According to the 2012 World Disasters Report, growing numbers of people are forced into migration by a range of what it calls “increasingly complex ‘drivers’” including conflict and violence, disasters, political upheaval and even by large-scale development projects. Of these, an estimated 20 million are living in a state of prolonged displacement.
The Report notes that the growing resistance of politicians and their citizens to supporting people who have been forced to flee their homes is perhaps the main impediment to providing better humanitarian and longer-term support to these highly vulnerable populations:
“(Many) states have effectively decided that the misery of excluded forced migrants is an unfortunate price worth paying to avoid having to confront the difficult political questions,” it says, going on to argue that:
”(There) is no shortage of innovative approaches that could help to alleviate the trauma of extended exile … The difficulty lies not in the new ideas, but in escaping the old ones.”
Bekele Geleta, Secretary General of the IFRC, says the Report provides “practical backing” for the Red Cross Red Crescent’s ongoing call for governments to ensure that migrants, irrespective of their legal status, have access to the support that they need and that they are treated at all times with respect and dignity.
“Last November, at our International Conference, 164 governments agreed to this principle and indeed they passed a resolution to this affect. That was an important step, but it was just a step,” said Geleta.
“Governments need to adopt new policies and strategies that recognise the rights of migrants and that help them become productive members of communities, and not social pariahs.”
The Report highlights a number of approaches and policies that governments could adopt to minimise the suffering of the world’s forced migrants, including more flexible forms of citizenship, ensuring that they have the support that they need to find work and are integrated into their new communities, more relaxed approaches to cross-border mobility and better protection against crime and violence.

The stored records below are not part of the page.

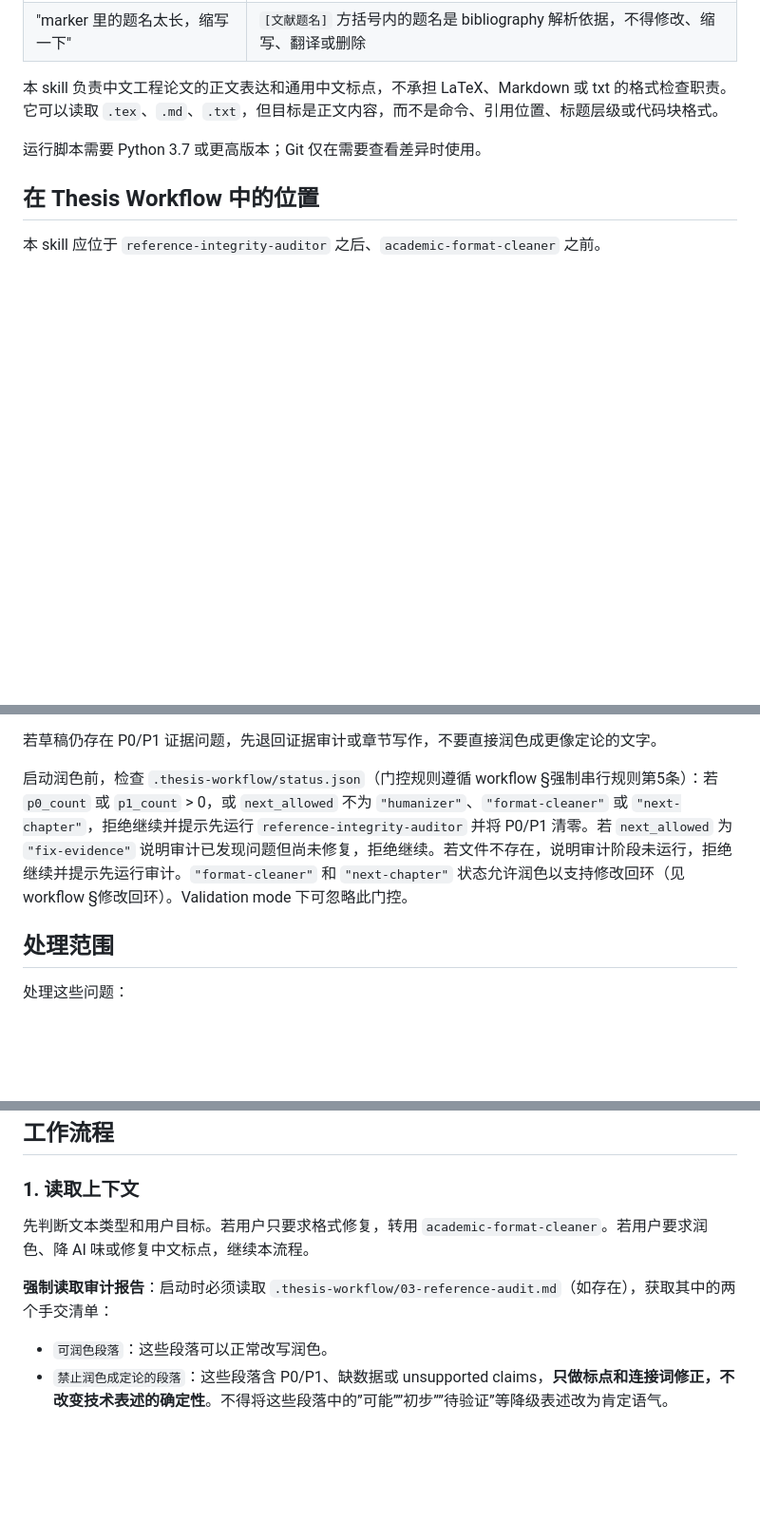
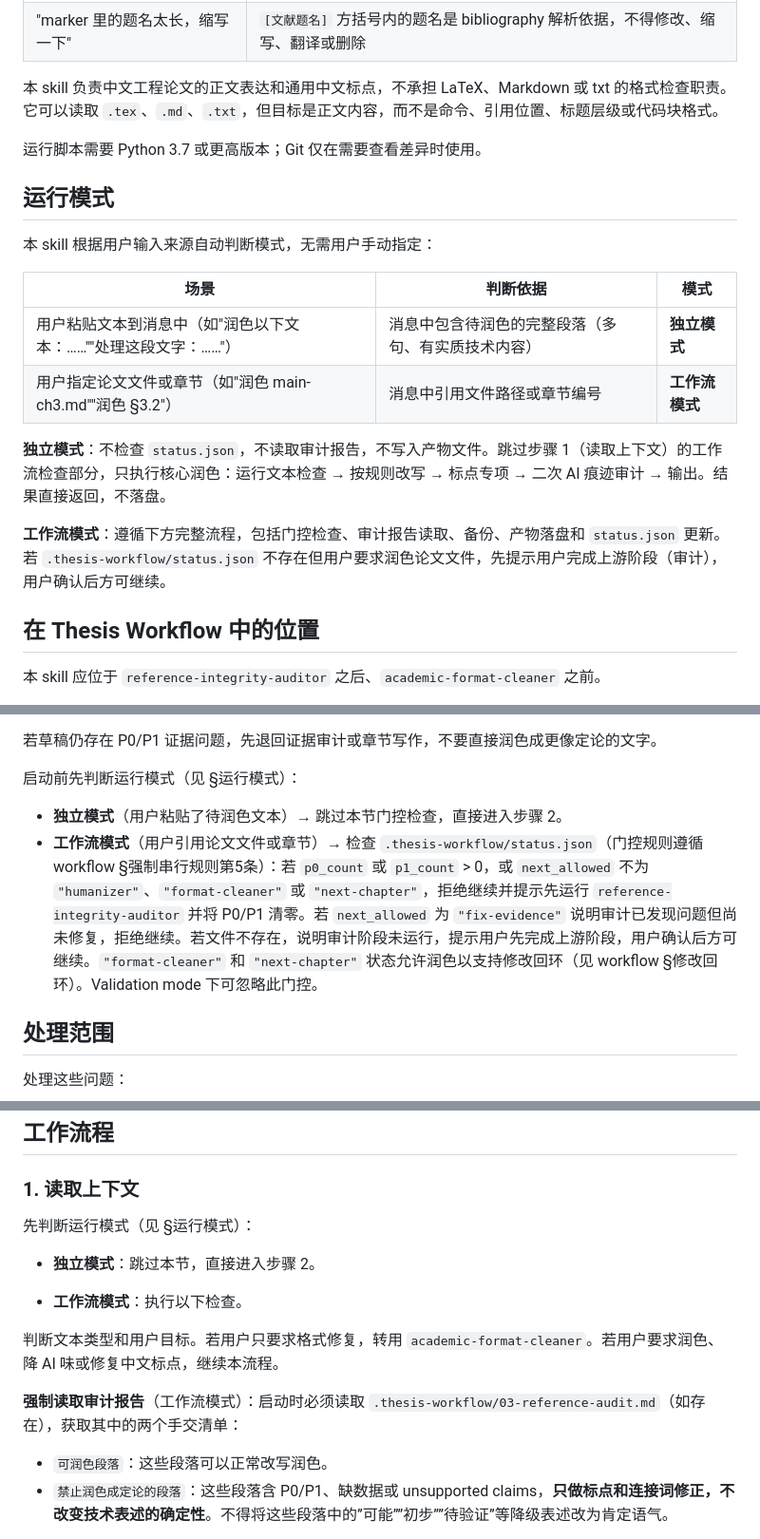
Before and after one commit to little3tar/paper-anti-aigc, a Markdown page: skills/engineering-paper-humanizer/SKILL.md, 3 parts joined by grey strips. Shown at 95% size. Drawn GitHub-style; blank space fills up the shorter version.

```diff
--- a/skills/engineering-paper-humanizer/SKILL.md
+++ b/skills/engineering-paper-humanizer/SKILL.md
@@ -25,6 +26,19 @@ description: >-
 
 运行脚本需要 Python 3.7 或更高版本；Git 仅在需要查看差异时使用。
 
+## 运行模式
+
+本 skill 根据用户输入来源自动判断模式，无需用户手动指定：
+
+| 场景 | 判断依据 | 模式 |
+|---|---|---|
+| 用户粘贴文本到消息中（如"润色以下文本：……""处理这段文字：……"） | 消息中包含待润色的完整段落（多句、有实质技术内容） | **独立模式** |
+| 用户指定论文文件或章节（如"润色 main-ch3.md""润色 §3.2"） | 消息中引用文件路径或章节编号 | **工作流模式** |
+
+**独立模式**：不检查 `status.json`，不读取审计报告，不写入产物文件。跳过步骤 1（读取上下文）的工作流检查部分，只执行核心润色：运行文本检查 → 按规则改写 → 标点专项 → 二次 AI 痕迹审计 → 输出。结果直接返回，不落盘。
+
+**工作流模式**：遵循下方完整流程，包括门控检查、审计报告读取、备份、产物落盘和 `status.json` 更新。若 `.thesis-workflow/status.json` 不存在但用户要求润色论文文件，先提示用户完成上游阶段（审计），用户确认后方可继续。
+
 ## 在 Thesis Workflow 中的位置
 
 本 skill 应位于 `reference-integrity-auditor` 之后、`academic-format-cleaner` 之前。
@@ -39,7 +53,10 @@ description: >-
 
 若草稿仍存在 P0/P1 证据问题，先退回证据审计或章节写作，不要直接润色成更像定论的文字。
 
-启动润色前，检查 `.thesis-workflow/status.json`（门控规则遵循 workflow §强制串行规则第5条）：若 `p0_count` 或 `p1_count` > 0，或 `next_allowed` 不为 `"humanizer"`、`"format-cleaner"` 或 `"next-chapter"`，拒绝继续并提示先运行 `reference-integrity-auditor` 并将 P0/P1 清零。若 `next_allowed` 为 `"fix-evidence"` 说明审计已发现问题但尚未修复，拒绝继续。若文件不存在，说明审计阶段未运行，拒绝继续并提示先运行审计。`"format-cleaner"` 和 `"next-chapter"` 状态允许润色以支持修改回环（见 workflow §修改回环）。Validation mode 下可忽略此门控。
+启动前先判断运行模式（见 §运行模式）：
+
+- **独立模式**（用户粘贴了待润色文本）→ 跳过本节门控检查，直接进入步骤 2。
+- **工作流模式**（用户引用论文文件或章节）→ 检查 `.thesis-workflow/status.json`（门控规则遵循 workflow §强制串行规则第5条）：若 `p0_count` 或 `p1_count` > 0，或 `next_allowed` 不为 `"humanizer"`、`"format-cleaner"` 或 `"next-chapter"`，拒绝继续并提示先运行 `reference-integrity-auditor` 并将 P0/P1 清零。若 `next_allowed` 为 `"fix-evidence"` 说明审计已发现问题但尚未修复，拒绝继续。若文件不存在，说明审计阶段未运行，提示用户先完成上游阶段，用户确认后方可继续。`"format-cleaner"` 和 `"next-chapter"` 状态允许润色以支持修改回环（见 workflow §修改回环）。Validation mode 下可忽略此门控。
 
 ## 处理范围
 
@@ -65,9 +82,15 @@ description: >-
 
 ### 1. 读取上下文
 
-先判断文本类型和用户目标。若用户只要求格式修复，转用 `academic-format-cleaner`。若用户要求润色、降 AI 味或修复中文标点，继续本流程。
+先判断运行模式（见 §运行模式）：
 
-**强制读取审计报告**：启动时必须读取 `.thesis-workflow/03-reference-audit.md`（如存在），获取其中的两个手交清单：
+- **独立模式**：跳过本节，直接进入步骤 2。
+
+- **工作流模式**：执行以下检查。
+
+判断文本类型和用户目标。若用户只要求格式修复，转用 `academic-format-cleaner`。若用户要求润色、降 AI 味或修复中文标点，继续本流程。
+
+**强制读取审计报告**（工作流模式）：启动时必须读取 `.thesis-workflow/03-reference-audit.md`（如存在），获取其中的两个手交清单：
 
 - `可润色段落`：这些段落可以正常改写润色。
 - `禁止润色成定论的段落`：这些段落含 P0/P1、缺数据或 unsupported claims，**只做标点和连接词修正，不改变技术表述的确定性**。不得将这些段落中的”可能””初步””待验证”等降级表述改为肯定语气。
```
Also changed, not shown: other parts of skills/engineering-paper-humanizer/SKILL.md (+5 -2 lines), skills/academic-format-cleaner/SKILL.md (+23 -5 lines), skills/thesis-writing-workflow/SKILL.md (+9 -9 lines).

The World Disasters Report is in its 20th issue and over the past two decades has covered topics such as ethics in aid, neglected crises, public health, HIV and AIDS and urban risk.
The Report also features its annual summary of disaster information. 2011 was the most expensive of the past decade in terms of disaster costs, but it also featured the fewest disasters across the same period.
In all, 336 disaster events cost countries US$365.5 billion. More than half of these costs were registered in Japan where the March 2011 earthquake and tsunami caused US$210 billion in damages.
* International Federation of the Red Cross and Red Crescent Societies: http://ifrc.org/